Last year’s dry conditions, exacerbated by the El Nino effect, resulted in the worst haze in the region since 1997.
Six Indonesian provinces declared a state of emergency, schools were closed in Singapore, Malaysia, and Indonesia, flights were grounded and warships were put on standby to evacuate people from the toxic haze.
The fires strained relations between Indonesia and Singapore, where air pollution levels also skyrocketed.
“Indonesia’s fires are probably the biggest global environmental disaster of the 21st century,” Erik Meijaard, an Indonesian-based honorary associate professor at the University of Queensland wrote in The Jakarta Globe last year.
Greenpeace Indonesia forest campaigner Yuyun Indradi said on Monday that now the scale of the death toll was known, failure to act immediately would be a crime.
“Now fires are back again,” he said. “Industry and government must take real action to stop forest clearing and peatland drainage for plantations.”
Forestry and Environmental Ministry spokesman Novrizal told Fairfax Media Indonesia had done many things to prevent a repeat of last year’s haze crisis.
These included an education campaign about the danger of burning to clear land and a crackdown on companies found guilty of setting fires.
“A civil court sentenced a company to pay compensation of about one trillion rupiahs,” he said.
“We do joint patrols, with the TNI (military), police, forestry ministry and local people in all areas.”
He said this had resulted in a decrease of hotspots around Indonesia by 82 per cent in 2016 compared to the same period last year.
The Harvard and Columbia University researchers developed a tool to help governments identify which fires have the highest potential to cause damage to human health.

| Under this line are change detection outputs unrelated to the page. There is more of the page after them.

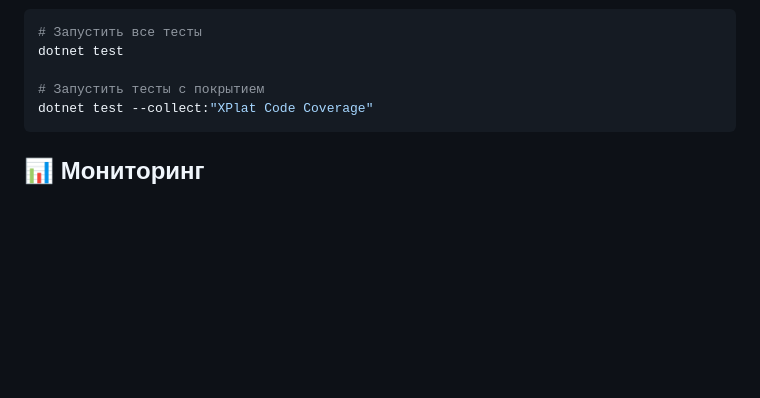
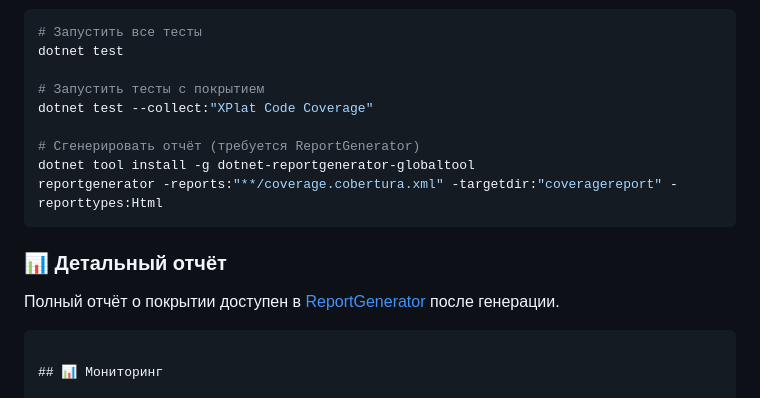
Before and after one commit to fairwix/MinecraftSkins, a Markdown page: README.md, the part around one of its changes. Drawn GitHub-style; blank space fills up the shorter version.

````diff
--- a/README.md
+++ b/README.md
@@ -128,6 +187,15 @@ dotnet test
 
 # Запустить тесты с покрытием
 dotnet test --collect:"XPlat Code Coverage"
+
+# Сгенерировать отчёт (требуется ReportGenerator)
+dotnet tool install -g dotnet-reportgenerator-globaltool
+reportgenerator -reports:"**/coverage.cobertura.xml" -targetdir:"coveragereport" -reporttypes:Html
+```
+
+### 📊 Детальный отчёт
+
+Полный отчёт о покрытии доступен в [ReportGenerator](coveragereport/index.html) после генерации.
 ```
 
 ## 📊 Мониторинг
````
Also changed, not shown: other parts of README.md (+60 -1 lines).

“Our goal with this work is to provide a tool that can help stakeholders make evidence-based decisions related to fire and land use strategies, even as extreme haze events are unfolding,” Dr Koplitz told Fairfax Media.
Examination of the claimed research does suggest a different presentation of the research that “may”, “estimate”, or may cause “possible higher risks” and similar assumptions. The 11-page letter can be viewed here and here. The actual presentation of data covers only 7-pages the rest are references.
In the opening statements the authors wrote, We estimate that haze in 2015 resulted in 100300 excess deaths across Indonesia, Malaysia, and Singapore, more than double those of the 2006 event, with much of the increase due to fires in Indonesia’s South Sumatra Province. The World Bank report quoted by the Minister of Forestry, in fact, identified that 76% of fires are started outside of commercial concessions. A fact not addressed by the studies. The letter also shows the limitations of the studies. The authors wrote, First, peatland emissions are difficult to quantify…and the temperatures too low to be detected accurately from space.” Since the water table in the peat swamps (and not peat land as wrongly classified) is relatively high the European type of smoldering fire narrative somewhat does lack the evidence.
The evidence is based on a model. The authors wrote, we estimate the following excess death for that year. The authors also recognize, To date, there is little evidence quantifying the relationship between PM2.5 composition and toxicity, and so we do not consider this factor. In 2000 following the first claims of mass deaths of the haze in 1997/98 the U.S. think-tank RAND investigated the claims made and found that the data cannot be evaluated satisfactorily linking the haze and premature deaths. Whereas we all agree living in the haze is not healthy but the study pointed out the 1952 December “killer-fog” in London had more severe impacts than the 1997/98 haze in Malaysia and Indonesia. The study titled Forest Fires, Air Pollution and Mortality in Southeast Asia can be viewed here.
We printed the article out of respect for the reader to draw their own conclusions. We agree the haze and the protection of the environment are serious but the hysteria portrayed by the NGOs and some segments in the media should be rejected and fall in the category of fake news.
Indonesian government officials have strongly rejected the assumptions presented by Greenpeace.